What should the nurse do when considering best practice?
During her morning assessment, a nurse notes that a client has severe dyspnea; his respirations are 34 breaths/minute and labored. Oxygen saturation is 79% on 3 L of oxygen. The nurse remembers that the client's chart includes his living will.
A. Withhold all potentially life-prolonging treatments in accordance with the client s living will. B. Increase the oxygen flow rate to 4 L, but avoid initiating other interventions. C. Call the client s family and ask what they think is best. D. Initiate potentially life-prolonging treatment unless the client refuses.
Dyspnea is a problem commonly experienced by people who have asthma, pneumonia or other problems. This is because it means that the person is experiencing shortness of breath where the person feels that they can’t catch their breath.
When someone has trouble breathing, then he or she may have other symptoms like chest pains.
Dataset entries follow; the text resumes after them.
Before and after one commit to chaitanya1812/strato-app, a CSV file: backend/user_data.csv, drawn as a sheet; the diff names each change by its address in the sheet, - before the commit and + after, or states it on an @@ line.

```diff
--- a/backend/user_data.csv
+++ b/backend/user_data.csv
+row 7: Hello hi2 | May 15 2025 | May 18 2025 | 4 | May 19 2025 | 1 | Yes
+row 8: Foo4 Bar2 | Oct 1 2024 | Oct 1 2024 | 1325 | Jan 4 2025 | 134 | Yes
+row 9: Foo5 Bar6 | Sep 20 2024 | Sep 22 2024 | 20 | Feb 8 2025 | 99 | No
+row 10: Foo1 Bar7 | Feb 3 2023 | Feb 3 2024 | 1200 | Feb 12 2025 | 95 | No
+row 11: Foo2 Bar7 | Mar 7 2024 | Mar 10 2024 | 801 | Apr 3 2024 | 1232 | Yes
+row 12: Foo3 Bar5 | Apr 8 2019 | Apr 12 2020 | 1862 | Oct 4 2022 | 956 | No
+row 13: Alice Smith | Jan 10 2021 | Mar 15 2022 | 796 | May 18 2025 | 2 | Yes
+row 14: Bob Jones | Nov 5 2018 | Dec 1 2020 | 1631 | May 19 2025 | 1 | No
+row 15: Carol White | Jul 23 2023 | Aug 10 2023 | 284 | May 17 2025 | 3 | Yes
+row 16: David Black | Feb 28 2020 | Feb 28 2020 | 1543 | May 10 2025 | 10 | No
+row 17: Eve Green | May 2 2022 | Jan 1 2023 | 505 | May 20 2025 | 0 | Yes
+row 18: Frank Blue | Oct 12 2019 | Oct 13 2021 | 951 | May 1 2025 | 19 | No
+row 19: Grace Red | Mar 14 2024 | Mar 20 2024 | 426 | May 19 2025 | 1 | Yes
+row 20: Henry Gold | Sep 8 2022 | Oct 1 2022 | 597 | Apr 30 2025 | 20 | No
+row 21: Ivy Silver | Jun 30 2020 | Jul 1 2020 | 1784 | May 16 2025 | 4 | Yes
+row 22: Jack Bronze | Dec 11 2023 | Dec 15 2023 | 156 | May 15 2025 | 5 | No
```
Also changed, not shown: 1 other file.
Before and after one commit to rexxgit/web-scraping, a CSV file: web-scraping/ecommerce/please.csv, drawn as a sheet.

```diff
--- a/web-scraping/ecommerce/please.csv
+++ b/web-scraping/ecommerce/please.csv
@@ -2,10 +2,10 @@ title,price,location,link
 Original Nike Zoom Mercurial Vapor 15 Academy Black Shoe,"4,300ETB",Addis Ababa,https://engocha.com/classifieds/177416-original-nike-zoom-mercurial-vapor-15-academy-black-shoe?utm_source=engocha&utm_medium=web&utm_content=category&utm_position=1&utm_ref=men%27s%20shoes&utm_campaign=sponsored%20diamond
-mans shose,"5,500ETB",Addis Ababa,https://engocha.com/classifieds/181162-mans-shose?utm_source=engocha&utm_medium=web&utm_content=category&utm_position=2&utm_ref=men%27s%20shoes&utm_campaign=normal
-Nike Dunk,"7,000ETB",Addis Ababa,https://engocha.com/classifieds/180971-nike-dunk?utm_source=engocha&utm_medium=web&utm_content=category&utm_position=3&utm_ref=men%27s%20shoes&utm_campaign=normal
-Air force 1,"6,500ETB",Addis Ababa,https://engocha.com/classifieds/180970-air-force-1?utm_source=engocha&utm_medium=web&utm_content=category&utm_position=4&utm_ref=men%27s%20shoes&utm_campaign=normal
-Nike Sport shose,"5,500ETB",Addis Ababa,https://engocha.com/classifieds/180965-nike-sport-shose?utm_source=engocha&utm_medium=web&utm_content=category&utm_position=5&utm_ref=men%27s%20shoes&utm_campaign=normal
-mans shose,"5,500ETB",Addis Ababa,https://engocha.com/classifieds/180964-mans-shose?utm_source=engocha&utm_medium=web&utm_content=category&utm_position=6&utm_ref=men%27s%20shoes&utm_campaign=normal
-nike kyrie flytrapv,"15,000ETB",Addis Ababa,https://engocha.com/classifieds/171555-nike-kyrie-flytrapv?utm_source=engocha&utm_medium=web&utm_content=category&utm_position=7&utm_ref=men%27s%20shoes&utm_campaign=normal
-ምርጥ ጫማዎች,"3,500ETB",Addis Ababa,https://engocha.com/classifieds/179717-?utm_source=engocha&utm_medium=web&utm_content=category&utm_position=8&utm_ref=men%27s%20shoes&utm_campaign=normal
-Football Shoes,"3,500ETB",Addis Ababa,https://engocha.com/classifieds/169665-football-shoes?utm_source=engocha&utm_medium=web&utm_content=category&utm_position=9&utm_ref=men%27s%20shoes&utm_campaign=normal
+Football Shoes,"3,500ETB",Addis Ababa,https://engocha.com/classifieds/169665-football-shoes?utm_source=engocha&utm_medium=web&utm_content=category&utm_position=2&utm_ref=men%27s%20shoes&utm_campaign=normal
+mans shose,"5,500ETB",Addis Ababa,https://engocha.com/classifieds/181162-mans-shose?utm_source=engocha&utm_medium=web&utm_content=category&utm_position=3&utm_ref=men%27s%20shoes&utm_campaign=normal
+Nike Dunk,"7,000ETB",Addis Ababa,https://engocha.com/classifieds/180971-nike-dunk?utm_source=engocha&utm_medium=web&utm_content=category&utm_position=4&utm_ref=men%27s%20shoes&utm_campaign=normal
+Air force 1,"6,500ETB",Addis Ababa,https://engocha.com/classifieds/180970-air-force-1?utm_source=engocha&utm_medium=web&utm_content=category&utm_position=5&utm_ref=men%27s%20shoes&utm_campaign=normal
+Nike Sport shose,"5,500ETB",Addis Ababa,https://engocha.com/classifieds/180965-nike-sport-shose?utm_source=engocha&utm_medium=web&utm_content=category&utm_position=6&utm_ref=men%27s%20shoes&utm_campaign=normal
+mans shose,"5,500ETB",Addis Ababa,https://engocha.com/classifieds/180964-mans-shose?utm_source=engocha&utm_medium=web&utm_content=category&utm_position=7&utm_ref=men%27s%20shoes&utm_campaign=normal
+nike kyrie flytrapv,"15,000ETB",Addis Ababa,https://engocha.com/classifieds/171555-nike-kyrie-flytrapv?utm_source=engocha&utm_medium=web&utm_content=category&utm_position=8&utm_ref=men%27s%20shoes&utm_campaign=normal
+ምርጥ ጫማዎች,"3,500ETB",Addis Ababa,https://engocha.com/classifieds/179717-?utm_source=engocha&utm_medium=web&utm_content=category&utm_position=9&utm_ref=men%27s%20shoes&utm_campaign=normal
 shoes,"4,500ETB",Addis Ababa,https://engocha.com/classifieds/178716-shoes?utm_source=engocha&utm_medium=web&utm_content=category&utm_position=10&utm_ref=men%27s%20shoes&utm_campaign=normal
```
If a nurse is making her rounds in the morning, she comes across her patient who has severe dyspnea. She or he monitors his breathing and notices that he is taking almost thirty breaths per minute and it is difficult for him.
She measures the oxygen saturation as seventy-nine percent of three liters of oxygen. The patient will receive life-prolonging treatment until he refuses and according to his living will.
Initiate potentially life-prolonging treatment unless the client refuses.-rationale: a living will doesnt go into effect unless the client is unable to make his own decisions. a nurse shouldnt withhold care for an alert client unless he specifically refuses care. the nurse should give all appropriate care while also maintaining the clients right to refuse treatment. increasing the oxygen flow rate might be an appropriate response, but it isnt the best action at this time. the family isnt responsible for determining care at this time.client needs category: safe, effective care environmentclient needs subcategory: management of carecognitive level: analysisreference: craven, r.f., and hirnle, c.j. fundamentals of nursing: human health and function, 5th ed. philadelphia: lippincott williams & wilkins, 2007, p. 92.